A Thief in the Night
John Cornwell
Reviewed by Kathy Hare

          Real life mysteries have it all over fiction.  "A thief in the night" illustrates this point as journalist John Cornwell tries to untangle the circumstances surrounding the death of John Paul I.   There's a dead pope, an endless list of suspects, opposing forces within the Vatican, and a financial crisis, all elements of a great murder mystery.  But Cornwell must determine whether it was a sinister plot or divine intervention that caused the death of the man known as "the smiling pope."      

          Albino Luciani's unexpected death a mere 33 days after becoming pope in August 1978 sent shock waves through the Catholic world.  After all, Luciani, who took the name John-Paul to honor his two predecessors, was only 66 years old and was reported to be in good health at the time of his election. 

          Cornwell said, "Rumors that Luciani had been assassinated began to circulate on the very day he died.
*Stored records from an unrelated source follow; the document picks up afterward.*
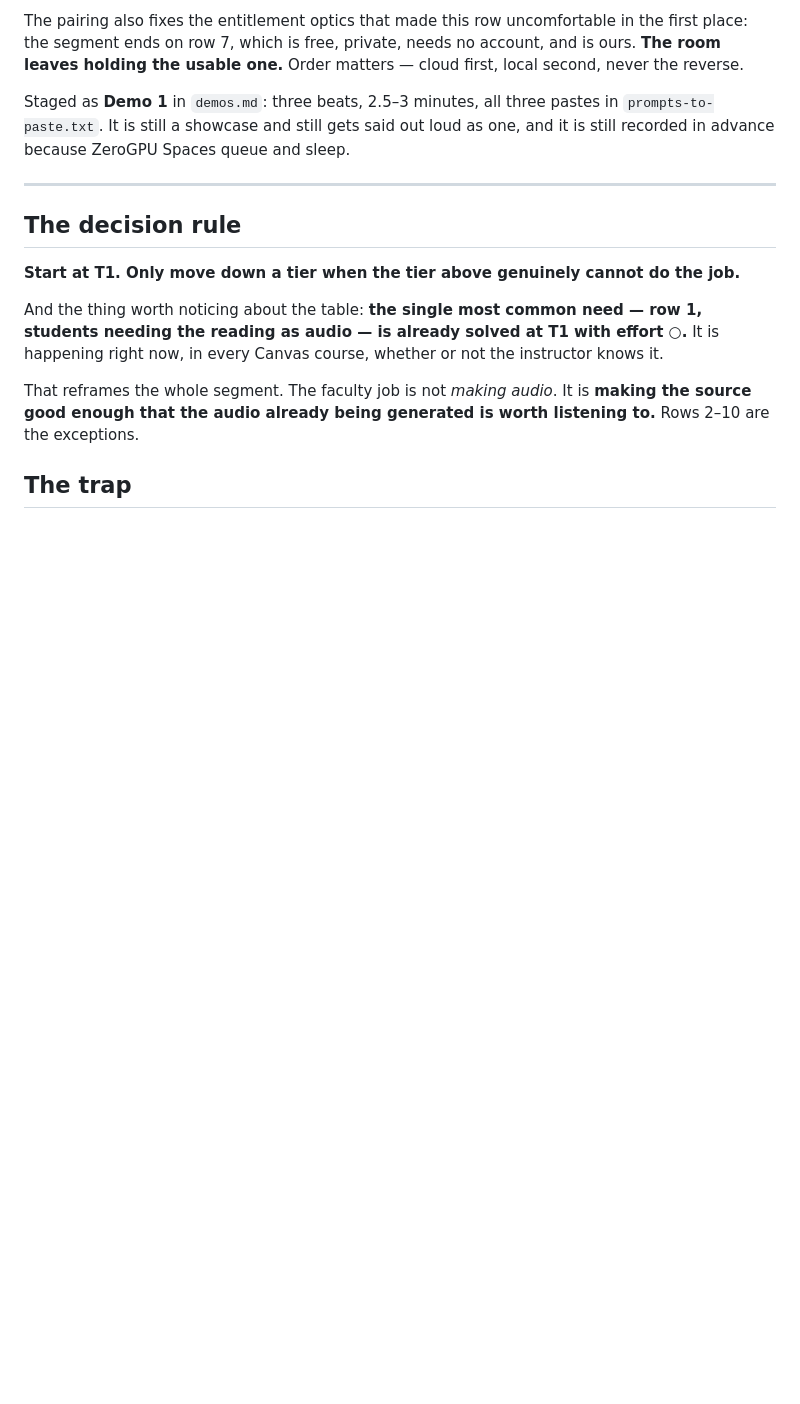
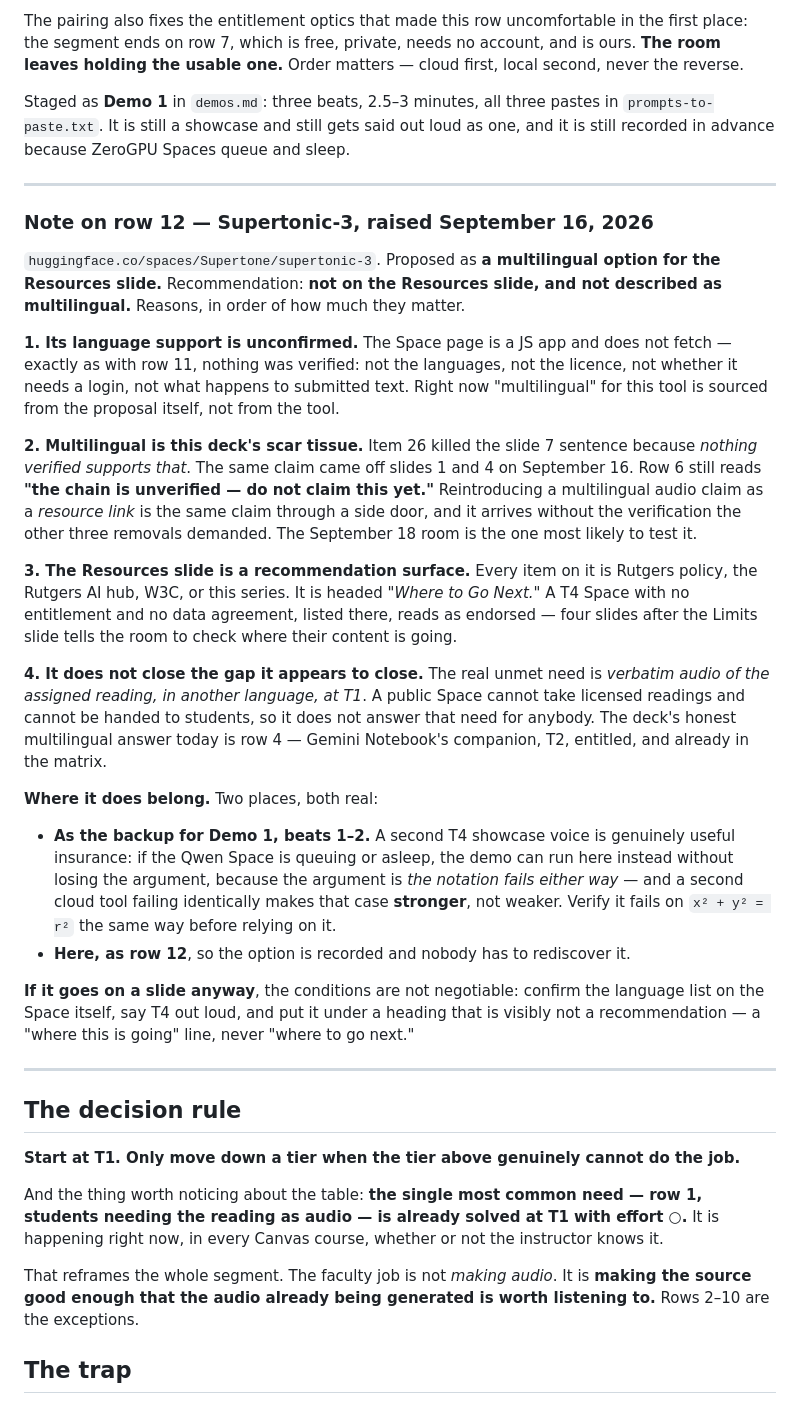
Before and after one commit to rianders/presentations, a Markdown page: 20260918-digital_accessibility/tts-decision-matrix.md, the part around one of its changes. GitHub-like rendering; blank space fills up the shorter version.

Commit message:
September 18 deck: Supertonic-3 recorded as row 12, kept off the Resources slide
Proposed as a multilingual option for Resources. Recommending against both halves
of that, and recording why so it does not get rediscovered.

Nothing about the Space is verified — the page is a JS app and does not fetch, so
the languages, licence, login and data handling are all unknown. "Multilingual"
for this tool currently comes from the proposal, not the tool. This deck has
removed a multilingual audio claim three times now, twice today, and row 6 still
says the chain is unverified. A resource link is the same claim through a side
door and arrives without the verification the removals demanded.

The Resources slide is also the wrong surface: every item on it is Rutgers policy,
the AI hub, W3C, or this series, under a heading reading "Where to Go Next." A T4
Space with no entitlement listed there reads as endorsed, four slides after the
Limits slide tells the room to check where their content goes.

It does have a real use, and it is a better one: backup for Demo 1's cloud beats.
If the Qwen Space is queuing, the demo runs here instead and the argument gets
stronger rather than weaker — two unrelated cloud tools failing identically on
notation is a better proof than one.

Co-Authored-By: Claude Opus 5 (1M context) <noreply@anthropic.com>

```diff
--- a/20260918-digital_accessibility/tts-decision-matrix.md
+++ b/20260918-digital_accessibility/tts-decision-matrix.md
@@ -92,6 +93,50 @@ local second, never the reverse.
 Staged as **Demo 1** in `demos.md`: three beats, 2.5–3 minutes, all three pastes in
 `prompts-to-paste.txt`. It is still a showcase and still gets said out loud as one,
 and it is still recorded in advance because ZeroGPU Spaces queue and sleep.
+
+---
+
+### Note on row 12 — Supertonic-3, raised September 16, 2026
+
+`huggingface.co/spaces/Supertone/supertonic-3`. Proposed as **a multilingual option for
+the Resources slide.** Recommendation: **not on the Resources slide, and not described as
+multilingual.** Reasons, in order of how much they matter.
+
+**1. Its language support is unconfirmed.** The Space page is a JS app and does not fetch
+— exactly as with row 11, nothing was verified: not the languages, not the licence, not
+whether it needs a login, not what happens to submitted text. Right now "multilingual" for
+this tool is sourced from the proposal itself, not from the tool.
+
+**2. Multilingual is this deck's scar tissue.** Item 26 killed the slide 7 sentence
+because *nothing verified supports that*. The same claim came off slides 1 and 4 on
+September 16. Row 6 still reads **"the chain is unverified — do not claim this yet."**
+Reintroducing a multilingual audio claim as a *resource link* is the same claim through a
+side door, and it arrives without the verification the other three removals demanded. The
+September 18 room is the one most likely to test it.
+
+**3. The Resources slide is a recommendation surface.** Every item on it is Rutgers policy,
+the Rutgers AI hub, W3C, or this series. It is headed *"Where to Go Next."* A T4 Space with
+no entitlement and no data agreement, listed there, reads as endorsed — four slides after
+the Limits slide tells the room to check where their content is going.
+
+**4. It does not close the gap it appears to close.** The real unmet need is *verbatim
+audio of the assigned reading, in another language, at T1*. A public Space cannot take
+licensed readings and cannot be handed to students, so it does not answer that need for
+anybody. The deck's honest multilingual answer today is row 4 — Gemini Notebook's
+companion, T2, entitled, and already in the matrix.
+
+**Where it does belong.** Two places, both real:
+
+- **As the backup for Demo 1, beats 1–2.** A second T4 showcase voice is genuinely useful
+  insurance: if the Qwen Space is queuing or asleep, the demo can run here instead without
+  losing the argument, because the argument is *the notation fails either way* — and a
+  second cloud tool failing identically makes that case **stronger**, not weaker. Verify
+  it fails on `x² + y² = r²` the same way before relying on it.
+- **Here, as row 12**, so the option is recorded and nobody has to rediscover it.
+
+**If it goes on a slide anyway**, the conditions are not negotiable: confirm the language
+list on the Space itself, say T4 out loud, and put it under a heading that is visibly not
+a recommendation — a "where this is going" line, never "where to go next."
 
 ---
 
```
Also changed, not shown: other parts of 20260918-digital_accessibility/tts-decision-matrix.md (+1 -0 lines), 20260918-digital_accessibility/demos.md (+7 -0 lines).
Newspapers in Italy, and bishops as far away as South America, wondered aloud why there was no autopsy in view of the suddenness of his death." 

          But perhaps it was the undeniable collective sigh of relief emanating from Vatican City when John-Paul's death was announced that helped to set the stage for numerous conspiracy theories.  Jean-Jacques Thierry, a French author, listed Cardinal Villot, the Vatican secretary of state, as the number one suspect.  Another writer, Roger Peyrefitte, said it was a combination of forces including the KGB, Mafia, Freemasons, and the Vatican Bank which led to the pope's early demise.     

          In 1984, David Yallop wrote "In God's Name: An investigation into the murder of Pope John Paul I."  His book named Cardinal Villot, Archbishop Paul Marcinkus, and Cardinal John Cody, archbishop of Chicago, as suspects who "acting alone or with other suspects may have plotted or connived to murder John Paul I with digitalis."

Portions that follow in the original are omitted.